Description of the task — Search the entries for the word "page". Copy every line that holds it.

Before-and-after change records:
*****

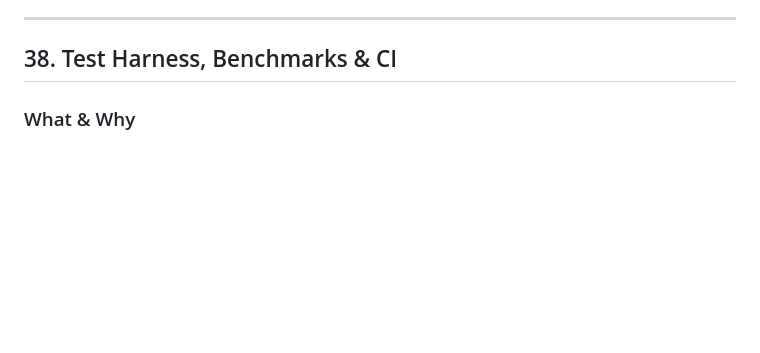
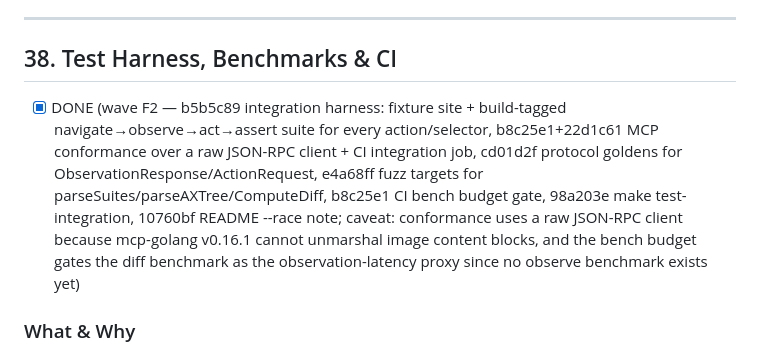
Before and after one commit to Strife-cyber/scratchpad, a Markdown page: docs/improvement-plan.md, the part around the change. Drawn GitHub-style; blank space fills up the shorter version.

Commit message:
docs(plan): mark item 38 done
Progress marker with the wave-F2 commit set: integration harness, MCP
conformance, protocol goldens, fuzz targets, CI integration job + bench
budget gate, make test-integration, and the README race note.

Co-Authored-By: Claude <noreply@anthropic.com>

```diff
--- a/docs/improvement-plan.md
+++ b/docs/improvement-plan.md
@@ -1258,6 +1258,8 @@ Nothing bounds resource use: a pathological page yields a 10k-node AX tree in ev
 
 ## 38. Test Harness, Benchmarks & CI
 
+- [x] DONE (wave F2 — b5b5c89 integration harness: fixture site + build-tagged navigate→observe→act→assert suite for every action/selector, b8c25e1+22d1c61 MCP conformance over a raw JSON-RPC client + CI integration job, cd01d2f protocol goldens for ObservationResponse/ActionRequest, e4a68ff fuzz targets for parseSuites/parseAXTree/ComputeDiff, b8c25e1 CI bench budget gate, 98a203e make test-integration, 10760bf README --race note; caveat: conformance uses a raw JSON-RPC client because mcp-golang v0.16.1 cannot unmarshal image content blocks, and the bench budget gates the diff benchmark as the observation-latency proxy since no observe benchmark exists yet)
+
 ### What & Why
 
 There are good unit tests (`engine_test.go`, `events_test.go`, `selectors_test.go`, `diff` tests + benches, `types_test.go`, `manager_test.go`), but there is **no integration suite that drives a real browser**, no MCP conformance tests, no race-detector run in CI, and no performance regression gate. For a platform whose whole promise is reliability, that's the missing keystone.
```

*****

Worked solution —
Before and after one commit to Strife-cyber/scratchpad, a Markdown page: docs/improvement-plan.md, the part around the change. Drawn GitHub-style; blank space fills up the shorter version.
@@ -1258,6 +1258,8 @@ Nothing bounds resource use: a pathological page yields a 10k-node AX tree in ev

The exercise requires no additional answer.